I have nothing to tell you of the news sort—and of the inner-woman sort—I feel as if I had now only to await your coming in silence—
The note from Cole came this morning Nickison's was returned from Scotsbrig along with my letter last night7— Do not forget that we have a cousin in fife!8 the thing being a novelty might easily slip your memory—and if you go back to Edinr do try to see poor Betty who would be made happy for a year by the sight of any of us—her address is 15 East Adam Street9— My Aunts address in case you should have any leisure for them is 30 Clarence Street10— And Sam Aitken?11
I do not see how you are to get home by Saturdays steamer after all— If you go to Dundeed you might spend a day very pleasantly with those good Sterlings besides there being St Thomas12 to see— Do not hurry yourself an hour on my account—all will go well till you come. Remember me kindly to everybody that cares for me—if you have time look in on Helen's Sister—and say that I have been very well satisfied with her this long while13—
Poor Macready called to take leave of me and to leave with me “his grateful regards” for you—his little wife who accompanied him looked the very picture of woe—I could not help thinking if he met the the fate of Power14—and when I bade him farewell I turned quite sick myself—in sympathy with the little woman.
Garnier was back last night—uncommonly sane—with a very bad coat but clean—had been working very hard and drinking I should say not at all—
God bless you dear—thank you a thousand times for all that you told me in your last two letters—they were very sad but very precious to me—your affectionate / Jane C.
From the Dunbar expeditn I seem to have gone agn to Scotsbrig for a few final days;15 thence homewards, round by Edinr, by Kirkcaldy, and at length by Linlathen,—for the sake of a Dundee Steamer, in whh I still remember to have come hence.
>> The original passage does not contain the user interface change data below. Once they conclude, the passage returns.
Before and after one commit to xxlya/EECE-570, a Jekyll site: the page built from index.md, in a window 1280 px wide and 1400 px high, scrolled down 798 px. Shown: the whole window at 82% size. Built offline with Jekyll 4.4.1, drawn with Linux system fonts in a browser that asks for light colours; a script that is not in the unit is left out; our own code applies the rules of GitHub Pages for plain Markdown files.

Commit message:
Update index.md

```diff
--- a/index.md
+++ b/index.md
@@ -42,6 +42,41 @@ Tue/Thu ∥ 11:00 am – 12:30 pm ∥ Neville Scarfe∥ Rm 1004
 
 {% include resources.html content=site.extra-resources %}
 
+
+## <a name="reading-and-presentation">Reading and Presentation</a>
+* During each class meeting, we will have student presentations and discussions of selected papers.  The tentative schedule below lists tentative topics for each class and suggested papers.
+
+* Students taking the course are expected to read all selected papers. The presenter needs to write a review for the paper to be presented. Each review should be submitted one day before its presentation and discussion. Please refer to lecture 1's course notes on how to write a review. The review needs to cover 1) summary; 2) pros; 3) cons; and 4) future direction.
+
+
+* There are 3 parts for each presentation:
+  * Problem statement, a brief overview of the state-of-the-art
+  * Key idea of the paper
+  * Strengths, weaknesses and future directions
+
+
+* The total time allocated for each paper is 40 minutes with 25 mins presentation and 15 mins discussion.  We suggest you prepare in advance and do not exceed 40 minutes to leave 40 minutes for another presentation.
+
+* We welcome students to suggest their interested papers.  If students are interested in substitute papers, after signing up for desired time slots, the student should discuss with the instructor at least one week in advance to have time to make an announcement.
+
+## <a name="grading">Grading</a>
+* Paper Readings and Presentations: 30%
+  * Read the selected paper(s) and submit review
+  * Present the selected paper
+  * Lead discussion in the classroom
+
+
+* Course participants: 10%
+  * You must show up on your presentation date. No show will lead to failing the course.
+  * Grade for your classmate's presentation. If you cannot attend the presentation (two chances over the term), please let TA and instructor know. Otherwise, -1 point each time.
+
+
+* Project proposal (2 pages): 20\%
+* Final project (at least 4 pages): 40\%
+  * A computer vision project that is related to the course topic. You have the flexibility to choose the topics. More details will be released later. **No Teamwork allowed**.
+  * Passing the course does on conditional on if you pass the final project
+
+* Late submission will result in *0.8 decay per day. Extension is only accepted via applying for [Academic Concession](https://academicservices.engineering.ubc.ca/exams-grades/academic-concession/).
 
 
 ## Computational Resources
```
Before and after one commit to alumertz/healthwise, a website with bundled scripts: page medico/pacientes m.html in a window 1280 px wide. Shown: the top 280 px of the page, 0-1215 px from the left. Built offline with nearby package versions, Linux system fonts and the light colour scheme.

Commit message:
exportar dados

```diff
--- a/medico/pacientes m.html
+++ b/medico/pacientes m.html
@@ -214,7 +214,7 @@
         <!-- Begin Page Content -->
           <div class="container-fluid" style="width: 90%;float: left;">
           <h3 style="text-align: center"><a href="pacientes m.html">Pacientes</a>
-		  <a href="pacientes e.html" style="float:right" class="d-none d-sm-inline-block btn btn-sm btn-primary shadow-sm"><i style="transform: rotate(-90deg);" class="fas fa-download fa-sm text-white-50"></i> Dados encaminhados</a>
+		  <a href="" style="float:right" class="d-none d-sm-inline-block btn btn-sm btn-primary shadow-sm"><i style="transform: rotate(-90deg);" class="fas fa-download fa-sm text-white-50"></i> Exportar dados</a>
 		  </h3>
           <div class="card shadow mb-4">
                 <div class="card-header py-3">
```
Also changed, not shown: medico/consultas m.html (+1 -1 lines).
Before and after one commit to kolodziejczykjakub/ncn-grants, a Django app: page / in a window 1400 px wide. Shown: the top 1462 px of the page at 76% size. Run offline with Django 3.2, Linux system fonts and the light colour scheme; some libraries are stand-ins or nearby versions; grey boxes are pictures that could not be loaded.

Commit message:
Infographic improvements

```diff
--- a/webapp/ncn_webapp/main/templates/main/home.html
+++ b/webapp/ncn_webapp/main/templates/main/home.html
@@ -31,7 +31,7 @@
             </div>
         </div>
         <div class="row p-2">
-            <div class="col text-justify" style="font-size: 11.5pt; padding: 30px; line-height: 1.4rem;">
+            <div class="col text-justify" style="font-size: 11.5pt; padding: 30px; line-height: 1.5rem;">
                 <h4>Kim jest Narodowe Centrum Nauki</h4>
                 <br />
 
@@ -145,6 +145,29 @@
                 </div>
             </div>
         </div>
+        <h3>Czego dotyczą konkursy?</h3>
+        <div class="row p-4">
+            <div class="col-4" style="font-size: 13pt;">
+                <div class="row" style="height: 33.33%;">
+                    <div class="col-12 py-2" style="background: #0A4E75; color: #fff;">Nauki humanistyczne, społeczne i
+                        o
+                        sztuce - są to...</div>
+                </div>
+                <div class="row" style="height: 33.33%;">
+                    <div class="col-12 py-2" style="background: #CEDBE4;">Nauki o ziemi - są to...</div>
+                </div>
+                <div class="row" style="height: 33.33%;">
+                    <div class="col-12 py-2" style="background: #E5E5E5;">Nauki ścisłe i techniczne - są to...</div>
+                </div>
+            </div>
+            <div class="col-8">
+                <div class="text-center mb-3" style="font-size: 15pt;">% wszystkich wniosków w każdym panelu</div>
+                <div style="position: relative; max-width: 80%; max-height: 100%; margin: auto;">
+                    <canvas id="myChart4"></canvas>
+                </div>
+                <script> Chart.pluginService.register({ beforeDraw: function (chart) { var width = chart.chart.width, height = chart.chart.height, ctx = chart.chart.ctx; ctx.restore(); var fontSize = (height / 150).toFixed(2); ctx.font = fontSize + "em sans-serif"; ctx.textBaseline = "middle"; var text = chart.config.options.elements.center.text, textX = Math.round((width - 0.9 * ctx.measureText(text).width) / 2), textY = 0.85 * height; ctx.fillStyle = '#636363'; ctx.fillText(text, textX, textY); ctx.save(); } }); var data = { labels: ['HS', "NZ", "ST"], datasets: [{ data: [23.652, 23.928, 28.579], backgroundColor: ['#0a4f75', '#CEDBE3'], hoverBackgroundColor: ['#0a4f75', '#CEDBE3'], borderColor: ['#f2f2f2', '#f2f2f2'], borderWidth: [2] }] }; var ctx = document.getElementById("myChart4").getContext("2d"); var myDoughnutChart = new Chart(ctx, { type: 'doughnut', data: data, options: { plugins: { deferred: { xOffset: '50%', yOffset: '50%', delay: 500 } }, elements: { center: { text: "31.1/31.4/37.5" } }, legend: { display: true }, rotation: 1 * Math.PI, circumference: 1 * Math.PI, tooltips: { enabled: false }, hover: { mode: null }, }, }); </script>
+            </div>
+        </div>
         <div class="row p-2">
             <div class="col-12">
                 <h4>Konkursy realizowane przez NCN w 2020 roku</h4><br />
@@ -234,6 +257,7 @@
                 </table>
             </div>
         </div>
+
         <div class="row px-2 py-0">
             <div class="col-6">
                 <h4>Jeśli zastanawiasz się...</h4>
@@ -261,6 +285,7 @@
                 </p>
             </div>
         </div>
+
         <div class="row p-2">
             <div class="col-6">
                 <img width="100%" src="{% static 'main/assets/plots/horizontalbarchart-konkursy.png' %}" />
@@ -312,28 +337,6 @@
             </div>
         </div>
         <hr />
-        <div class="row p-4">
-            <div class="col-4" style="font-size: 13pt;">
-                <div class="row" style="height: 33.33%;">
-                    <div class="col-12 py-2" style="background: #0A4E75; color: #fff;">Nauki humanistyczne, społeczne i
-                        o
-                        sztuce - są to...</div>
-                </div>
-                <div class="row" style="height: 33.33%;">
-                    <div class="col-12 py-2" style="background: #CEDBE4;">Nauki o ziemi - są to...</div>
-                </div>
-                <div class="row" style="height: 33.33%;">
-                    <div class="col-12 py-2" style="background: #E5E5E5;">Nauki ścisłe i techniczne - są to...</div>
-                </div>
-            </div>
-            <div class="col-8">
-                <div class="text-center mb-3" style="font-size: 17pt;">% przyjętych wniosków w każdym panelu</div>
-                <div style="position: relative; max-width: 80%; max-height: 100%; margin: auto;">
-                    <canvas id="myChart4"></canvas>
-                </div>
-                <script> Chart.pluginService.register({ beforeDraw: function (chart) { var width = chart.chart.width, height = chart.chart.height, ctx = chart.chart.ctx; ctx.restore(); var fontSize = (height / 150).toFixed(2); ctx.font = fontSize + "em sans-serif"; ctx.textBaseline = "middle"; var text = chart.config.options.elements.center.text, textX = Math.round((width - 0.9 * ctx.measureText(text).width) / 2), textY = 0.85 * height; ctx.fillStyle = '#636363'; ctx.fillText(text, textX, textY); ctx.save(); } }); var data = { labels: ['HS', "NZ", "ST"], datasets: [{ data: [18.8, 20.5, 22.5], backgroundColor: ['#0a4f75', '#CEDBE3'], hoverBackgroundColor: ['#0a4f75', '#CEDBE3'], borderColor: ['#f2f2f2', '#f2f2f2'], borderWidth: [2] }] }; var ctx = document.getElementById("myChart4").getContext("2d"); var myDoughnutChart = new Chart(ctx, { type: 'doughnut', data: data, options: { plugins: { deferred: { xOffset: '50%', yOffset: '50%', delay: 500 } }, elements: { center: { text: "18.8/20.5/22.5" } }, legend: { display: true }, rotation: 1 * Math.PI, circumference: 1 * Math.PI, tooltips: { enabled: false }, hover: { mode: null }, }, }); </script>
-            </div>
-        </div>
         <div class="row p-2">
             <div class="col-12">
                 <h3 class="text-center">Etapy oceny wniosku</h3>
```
Vivid enough still that day of my embarkatn at Dundee; betw Dunbar and that, almost nothing of distinct. “The good Stirlings” were Susan Hunter of St Andrews and her Husband a worthy Engineer, now residt at Dundee,—pleast house on the sea-shore, where I must have called, but found them out. The good Susan (I remember hearing aftds) had, from her windows, with a prospect-glass, singled me out on the chaotic deck of the Steamer abt to leave; and kept me steadily in view for abt an hour, in spite of the crowd & confusions, till we actually steamed away whh seemed curious! An hour or two before, in driving thither from Linlathen, I distinctly recognised, on the Pathway, John Jeffrey (“Frank” or Ld Jeffrey's brr)—quiet amiable man, with his face (whh was towards me, but intent on the constitutional walk only) grown strangely red since I had seen him.16 The Guest of these Stirlings, I cd well guess, and indeed not far from their house. He died soon after; my last sight of him this.